Leon Black, the former chief executive and chairman of Apollo Global Management, admitted that he paid a woman to keep an affair quiet, but denied that the woman’s allegations of abuse affected his early departure from the firm in March.
On March 17, the woman alleged that beginning in 2008, “I was sexually harassed and abused by him for years.”
“I was bullied, manipulated, threatened, and coerced,” she wrote. “Similarly, under duress, I was forced to sign an NDA in 2015.”
Five days after the allegations appeared on Twitter, on March 22, Apollo announced that Black would step down as chairman of the firm. Black, who co-founded Apollo in 1990, had previously said he would retire as CEO in June, but remain as chairman. He said last month he was retiring from both positions to “focus on my family, my wife Debra’s and my health issues, and my many other interests."
The Post reported that at least four members of Apollo’s board had become aware of the allegations before Black announced his departure.
“I foolishly had a consensual affair with Ms. Ganieva that ended more than seven years ago,” Black said in the statement, as reported Thursday evening by the Post. “Any allegation of harassment or any other inappropriate behavior towards her is completely fabricated. The truth is that I have been extorted by Ms. Ganieva for many years and I made substantial monetary payments to her, based on her threats to go public concerning our relationship, in an attempt to spare my family from public embarrassment.”
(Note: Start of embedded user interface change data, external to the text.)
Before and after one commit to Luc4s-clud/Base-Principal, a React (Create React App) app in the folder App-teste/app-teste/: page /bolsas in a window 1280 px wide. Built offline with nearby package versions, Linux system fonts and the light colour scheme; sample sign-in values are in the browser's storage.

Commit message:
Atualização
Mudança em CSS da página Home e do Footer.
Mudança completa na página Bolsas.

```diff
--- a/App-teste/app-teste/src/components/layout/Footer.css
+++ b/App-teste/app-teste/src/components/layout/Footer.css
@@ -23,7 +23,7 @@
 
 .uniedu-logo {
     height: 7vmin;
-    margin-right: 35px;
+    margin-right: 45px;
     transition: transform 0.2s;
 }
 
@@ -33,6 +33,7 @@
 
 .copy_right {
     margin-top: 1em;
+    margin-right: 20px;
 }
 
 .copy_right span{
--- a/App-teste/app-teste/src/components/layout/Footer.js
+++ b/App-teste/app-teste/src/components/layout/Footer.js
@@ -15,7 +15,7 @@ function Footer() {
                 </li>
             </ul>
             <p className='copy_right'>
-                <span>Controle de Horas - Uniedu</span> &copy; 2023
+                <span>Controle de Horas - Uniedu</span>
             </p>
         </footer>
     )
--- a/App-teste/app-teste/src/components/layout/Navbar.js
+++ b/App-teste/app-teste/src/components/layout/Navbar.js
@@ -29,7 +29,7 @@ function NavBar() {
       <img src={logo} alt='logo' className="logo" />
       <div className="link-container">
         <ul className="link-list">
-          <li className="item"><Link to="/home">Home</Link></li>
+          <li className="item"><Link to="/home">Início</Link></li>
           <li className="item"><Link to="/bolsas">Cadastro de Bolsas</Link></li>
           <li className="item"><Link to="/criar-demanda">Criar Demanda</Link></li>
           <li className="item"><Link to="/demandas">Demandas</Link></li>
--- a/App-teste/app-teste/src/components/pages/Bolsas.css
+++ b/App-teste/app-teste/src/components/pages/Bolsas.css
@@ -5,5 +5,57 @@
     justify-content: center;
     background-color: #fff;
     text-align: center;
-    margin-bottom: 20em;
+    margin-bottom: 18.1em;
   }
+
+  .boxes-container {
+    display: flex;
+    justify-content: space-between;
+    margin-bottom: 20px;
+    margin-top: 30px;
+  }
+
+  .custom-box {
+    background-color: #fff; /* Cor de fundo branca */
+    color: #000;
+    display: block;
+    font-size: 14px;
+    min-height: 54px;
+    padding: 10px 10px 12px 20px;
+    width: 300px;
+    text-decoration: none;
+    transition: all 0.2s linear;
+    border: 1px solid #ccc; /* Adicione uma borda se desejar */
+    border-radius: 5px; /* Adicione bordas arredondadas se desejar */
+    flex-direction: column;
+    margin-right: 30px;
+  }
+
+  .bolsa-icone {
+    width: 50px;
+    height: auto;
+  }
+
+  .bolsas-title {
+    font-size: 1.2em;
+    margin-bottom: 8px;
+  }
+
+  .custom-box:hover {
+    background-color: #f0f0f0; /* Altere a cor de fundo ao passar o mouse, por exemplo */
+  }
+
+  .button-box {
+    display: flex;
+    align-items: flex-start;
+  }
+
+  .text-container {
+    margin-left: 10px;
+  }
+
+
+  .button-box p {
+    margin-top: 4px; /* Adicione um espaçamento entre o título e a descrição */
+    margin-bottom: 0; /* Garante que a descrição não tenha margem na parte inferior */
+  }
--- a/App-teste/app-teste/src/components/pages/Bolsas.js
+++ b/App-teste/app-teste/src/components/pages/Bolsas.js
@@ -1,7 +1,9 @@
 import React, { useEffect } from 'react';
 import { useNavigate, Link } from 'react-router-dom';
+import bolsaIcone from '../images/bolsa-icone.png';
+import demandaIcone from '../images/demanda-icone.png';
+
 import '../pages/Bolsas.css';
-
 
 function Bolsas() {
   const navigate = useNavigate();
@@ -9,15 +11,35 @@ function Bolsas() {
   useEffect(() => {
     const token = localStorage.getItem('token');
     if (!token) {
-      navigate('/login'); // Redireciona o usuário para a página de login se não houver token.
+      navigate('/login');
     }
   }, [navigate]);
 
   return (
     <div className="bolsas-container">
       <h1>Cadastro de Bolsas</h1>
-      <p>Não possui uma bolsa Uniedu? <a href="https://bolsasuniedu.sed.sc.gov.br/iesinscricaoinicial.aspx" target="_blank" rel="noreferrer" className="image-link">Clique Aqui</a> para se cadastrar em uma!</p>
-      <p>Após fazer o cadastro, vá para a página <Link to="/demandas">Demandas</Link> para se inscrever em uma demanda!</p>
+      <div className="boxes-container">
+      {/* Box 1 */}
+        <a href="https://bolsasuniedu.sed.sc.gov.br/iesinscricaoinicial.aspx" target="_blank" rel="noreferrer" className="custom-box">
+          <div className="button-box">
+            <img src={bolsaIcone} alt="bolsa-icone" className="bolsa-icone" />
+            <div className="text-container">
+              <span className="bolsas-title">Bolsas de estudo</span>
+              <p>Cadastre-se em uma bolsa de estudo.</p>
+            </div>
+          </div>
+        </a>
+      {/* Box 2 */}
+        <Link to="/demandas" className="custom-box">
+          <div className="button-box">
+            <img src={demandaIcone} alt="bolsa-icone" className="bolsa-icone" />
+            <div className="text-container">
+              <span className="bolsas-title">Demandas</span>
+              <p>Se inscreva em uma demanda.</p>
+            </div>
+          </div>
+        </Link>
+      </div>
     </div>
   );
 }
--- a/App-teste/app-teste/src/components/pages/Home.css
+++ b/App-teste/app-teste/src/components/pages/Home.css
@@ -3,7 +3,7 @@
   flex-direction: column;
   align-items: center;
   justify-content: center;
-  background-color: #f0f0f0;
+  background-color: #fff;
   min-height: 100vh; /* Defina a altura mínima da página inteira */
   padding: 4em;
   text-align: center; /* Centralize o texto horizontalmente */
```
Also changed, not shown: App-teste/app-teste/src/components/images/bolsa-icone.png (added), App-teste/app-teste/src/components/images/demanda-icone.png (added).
Black added that his relationship with the woman is a “personal matter” and had nothing to do with his decision to depart from Apollo. He added that he has referred the matter to “the criminal authorities” at the recommendation of his counsel and welcomes “a thorough investigation.”
Ganieva did not return Institutional Investor’s request for comment.
A spokeswoman for Apollo told II that Ganieva was never employed by the firm and declined to comment further.
Several asset allocators put Apollo on notice since Black’s reputation was tarnished by his financial ties to convicted sex offender Jeffrey Epstein. In January, Apollo revealed that Black paid Epstein $158 million for financial advice from 2012 through 2017, despite knowing that Epstein had pleaded guilty to soliciting prostitution from an underage girl in Florida in 2008.
A representative for the $440-billion California Public Employees' Retirement System declined to comment on the new allegations against Black and whether it will impact CalPERS future investments with Apollo. According to CalPERS’ most recent annual investment report, the pension fund has more than $538 million invested with Apollo across its various funds.
Representatives for various other funds, including the California State Teachers' Retirement System, the Florida State Board of Administration, State of Wisconsin Investment Board and the New York State Common Retirement Fund, with stakes in Apollo did not return II’s request for comment.